|The hero of the game. Or at least the character |
you'll be controlling most of the time.
Metal Gear Solid 2: Sons of Liberty is not a hard game, those enthusiastic enough might even fly through it; it takes about nine and a half hours to complete, cutscene and conversation length included. What’s hard, however, is to find everything in it, and to do that, you must beat it on each difficulty level. There are four of them in the European version, and European Extreme is a motherfucker – at the very least assuming you’re going for the dog tags.
What a game... some really minor, quite irrelevant complaints aside, Metal Gear Solid 2: Sons of Liberty was Kojima’s final ticket to heaven for video game designers. To further solidify his status as one of the top guns of his business, he returned to the franchise another three years later with an even better game, and another one years after that, but even with those masterpieces around, Sons of Liberty remains regular content in my PS2 system.
Graphics : 9.1
Sound : 9.7
Playability : 9.5
Challenge : 9.2
Overall : 9.4
The game was re-released as Metal Gear Solid 2: Substance on PC, PS2 and Xbox with new features in 2002.
Like from many games released in late 2001 – such as Grand Theft Auto III – scenes and elements were removed or replaced due to the events of 9/11.
Major storyline elements in the game were inspired by the U.S. Government shutting down Napster, and George Orwell’s novel 1984.
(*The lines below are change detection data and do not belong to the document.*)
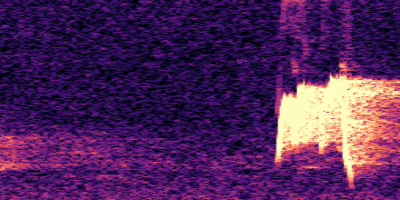
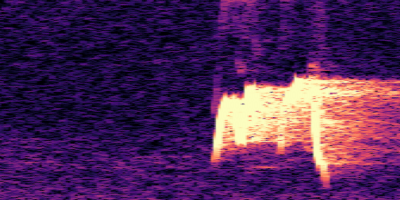
Version 3.42 updates: Help text improvements and audio trimming
- Help.tsx: Add neuroplasticity section, shorten left/right explanation
- PackSelect.tsx: Replace "Queue" with "Add"/"Build" in custom pack examples
- levels.json: Fix western_birds Level 4 to use canonical clips
- Trim 500ms silence from ACFL_839505.wav canonical clip
- Canonical flag updates: DOWO, WTSP (via review tool)
- Regenerate spectrograms for trimmed clips

🤖 Generated with [Claude Code](https://claude.com/claude-code)

diff --git a/src/ui-app/screens/Help.tsx b/src/ui-app/screens/Help.tsx
@@ -130,7 +130,10 @@ function Help() {
             Birds are <em>heard</em> way more often than they're <em>seen</em>. Once you know the songs, you'll know what to look for - and suddenly your backyard becomes way more interesting.
           </p>
           <p style={{ marginBottom: '12px' }}>
-            <strong>Why the left/right thing?</strong> It feels like a hearing test because that's birding! In the field, you're constantly triangulating: "Cardinal to my left, chickadee to my right, warbler... somewhere up there?" This game mimics that chaos. Plus, training your ears to separate simultaneous sounds - like a pianist controlling both hands independently - dramatically sharpens your birding skills.
+            <strong>Why the left/right thing?</strong> That's birding! You're constantly triangulating: "Cardinal to my left, chickadee to my right, warbler... somewhere up there?" Training your ears to separate simultaneous sounds - like a pianist controlling both hands - dramatically sharpens your field skills.
+          </p>
+          <p style={{ marginBottom: '12px' }}>
+            <strong>Neuroplasticity works:</strong> Your brain rewires with practice. These sound patterns feel impossible at first, but repeated exposure trains your auditory cortex faster than you'd think. Give it a few sessions - you'll be amazed what you can hear.
           </p>
           <p style={{ fontSize: '14px', color: 'var(--color-text-muted)' }}>
             <strong>Need real-time ID?</strong> Get Cornell's free <a href="https://merlin.allaboutbirds.org/" target="_blank" rel="noopener noreferrer" style={{ color: 'var(--color-accent)' }}>Merlin app</a> - it's magic for "what bird is that singing <em>right now</em>?"

diff --git a/src/ui-app/screens/PackSelect.tsx b/src/ui-app/screens/PackSelect.tsx
@@ -525,10 +525,10 @@ function PackSelect() {
           lineHeight: 1.6,
         }}>
           <div style={{ marginBottom: '8px' }}>
-            <span style={{ color: 'var(--color-accent)' }}>→</span> Got a nemesis bird? Queue it up and drill all its variations.
+            <span style={{ color: 'var(--color-accent)' }}>→</span> Got a nemesis bird? Add it and drill all its variations.
           </div>
           <div style={{ marginBottom: showMoreExamples ? '8px' : '12px' }}>
-            <span style={{ color: 'var(--color-accent)' }}>→</span> A friend's eBird checklist has you jealous? Queue up their birds, and it will be like you were there.
+            <span style={{ color: 'var(--color-accent)' }}>→</span> A friend's eBird checklist has you jealous? Build their list and practice like you were there.
           </div>
 
           {showMoreExamples && (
Hideo Kojima and his team worked on a relentless schedule to have the game finished before the end of 2001, because in the Chinese calendar, it’s the year of the snake.
The game further references 2001: A Space Odyssey, in addition to the continuing “Dave and HAL” spoof from the previous game. The tanker Snake infiltrates is named the Discovery; it’s also the name of the spaceship in the movie.
Snake’s flashy arrival on the deck of the tanker – he’s surrounded by an electric field caused by stealth malfunction – is a reference to James Cameron’s 1991 movie Terminator 2: Judgment Day.
Commander Scott Dolph is named after Konami’s main translator. The real Scott Dolph is largely responsible for the Metal Gear franchise’s success in the United States, and he makes a voiceover cameo in the game, as one of the hostages on Big Shell.
Raiden (a.k.a. Jack) and Rosemary (a.k.a. Rose) are named after the main characters in James Cameron’s 1997 movie Titanic. The movie also influenced the cinematic design of the tanker mission.
Some of the random dialogue between Raiden and Rosemary was inspired by Hideo Kojima’s usual conversations with his wife.
The Dead Cell unit is very loosely based on Red Cell, a real-life naval team.
In early drafts of the script, Vamp was a female character. His gender was changed when the character of Fortune was created.
Peter Stillman is named after a character in Paul Auster’s novel City of Glass.
Fatman is named after the Hiroshima bomb.
The pseudonym used by Solid Snake – Iroquois Pliskin – is a reference to Snake Plissken, the main character in John Carpenter’s 1981 movie Escape from New York.
Emma’s office is decorated with posters of the games Policenauts, Metal Gear: Ghost Babel and Zone of the Enders.
When Raiden first meets Emma, she wets herself. Otacon did the same thing in Metal Gear Solid when he was threatened by the Cyborg Ninja.
Doves flying over Solidus in the end of the game is a reference to John Woo’s movies, in which a swarm of doves signals a duel.